Memorial Day amid COVID-19

Memorial Day is supposed to be about honoring those who died in wartime service, but this year it’s hard not to focus on the unprecedented (for our lifetimes) carnage of the novel coronavirus pandemic.
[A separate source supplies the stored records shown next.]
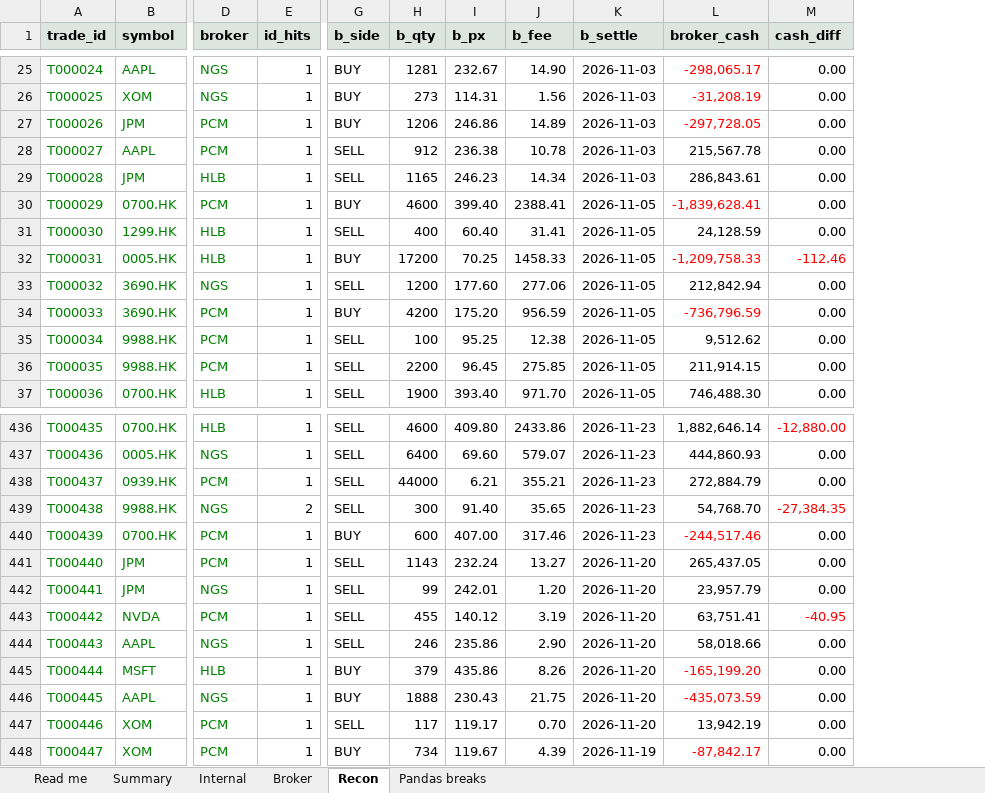
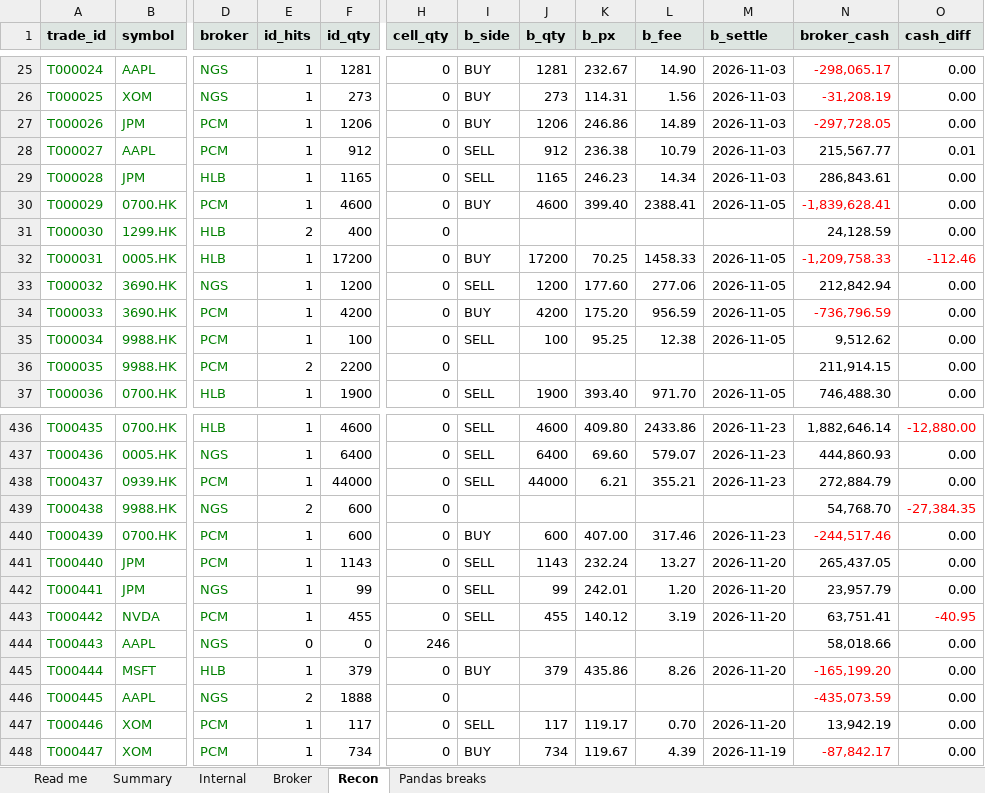
Before and after one commit to tavelarocque/trade-recon, an Excel workbook: excel/recon_twin.xlsx, sheet Recon, drawn as a sheet; only a part is shown, gaps mark what is left out; values as stored, in another font and other column widths than the file's, no borders; addresses are those after the commit; the diff covers the shown part only; the diff names each change by its address in the sheet, - before the commit and + after, or states it on an @@ line.

```diff
--- a/excel/recon_twin.xlsx (sheet Recon)
+++ b/excel/recon_twin.xlsx (sheet Recon)
+column F (id_qty), rows 25-37: 1281 | 273 | 1206 | 912 | 1165 | 4600 | 400 | 17200 | 1200 | 4200 | 100 | 2200 | 1900; rows 436-448: 4600 | 6400 | 44000 | 600 | 600 | 1143 | 99 | 455 | 0 | 379 | 1888 | 117 | 734
+column H (cell_qty), rows 25-37: all 0; rows 436-448: 0 | 0 | 0 | 0 | 0 | 0 | 0 | 0 | 246 | 0 | 0 | 0 | 0
-L28 (b_fee): 10.78
+L28 (b_fee): 10.79
-N28 (broker_cash): 215,567.78
+N28 (broker_cash): 215,567.77
-O28 (cash_diff): 0.00
+O28 (cash_diff): 0.01
-E31 (id_hits): 1
+E31 (id_hits): 2
-I31 (b_side): SELL
+I31 (b_side): (empty)
-J31 (b_qty): 400
+J31 (b_qty): (empty)
-K31 (b_px): 60.40
+K31 (b_px): (empty)
-L31 (b_fee): 31.41
+L31 (b_fee): (empty)
-M31 (b_settle): 2026-11-05
+M31 (b_settle): (empty)
-E36 (id_hits): 1
+E36 (id_hits): 2
-I36 (b_side): SELL
+I36 (b_side): (empty)
-J36 (b_qty): 2200
+J36 (b_qty): (empty)
-K36 (b_px): 96.45
+K36 (b_px): (empty)
-L36 (b_fee): 275.85
+L36 (b_fee): (empty)
-M36 (b_settle): 2026-11-05
+M36 (b_settle): (empty)
-I439 (b_side): SELL
+I439 (b_side): (empty)
-J439 (b_qty): 300
+J439 (b_qty): (empty)
-K439 (b_px): 91.40
+K439 (b_px): (empty)
-L439 (b_fee): 35.65
+L439 (b_fee): (empty)
-M439 (b_settle): 2026-11-23
+M439 (b_settle): (empty)
-E444 (id_hits): 1
+E444 (id_hits): 0
-I444 (b_side): SELL
+I444 (b_side): (empty)
-J444 (b_qty): 246
+J444 (b_qty): (empty)
-K444 (b_px): 235.86
+K444 (b_px): (empty)
-L444 (b_fee): 2.90
+L444 (b_fee): (empty)
-M444 (b_settle): 2026-11-20
+M444 (b_settle): (empty)
-E446 (id_hits): 1
+E446 (id_hits): 2
-I446 (b_side): BUY
+I446 (b_side): (empty)
-J446 (b_qty): 1888
+J446 (b_qty): (empty)
-K446 (b_px): 230.43
+K446 (b_px): (empty)
-L446 (b_fee): 21.75
+L446 (b_fee): (empty)
-M446 (b_settle): 2026-11-20
+M446 (b_settle): (empty)
```
Also changed, not shown: 156 edited cells and cell formats elsewhere in this sheet, sheet Broker, sheet Summary, sheet Read me, formulas that keep their value, 15 other files.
The Sunday New York Times front page on May 24 had no photos, just six columns of text with a few words about each of 1,000 people who have died in the COVID-19 pandemic. That’s approximately 1 percent of the official U.S. fatalities, which are almost certainly underestimating the real death toll. As the headline conveyed, the scale of loss is incalculable.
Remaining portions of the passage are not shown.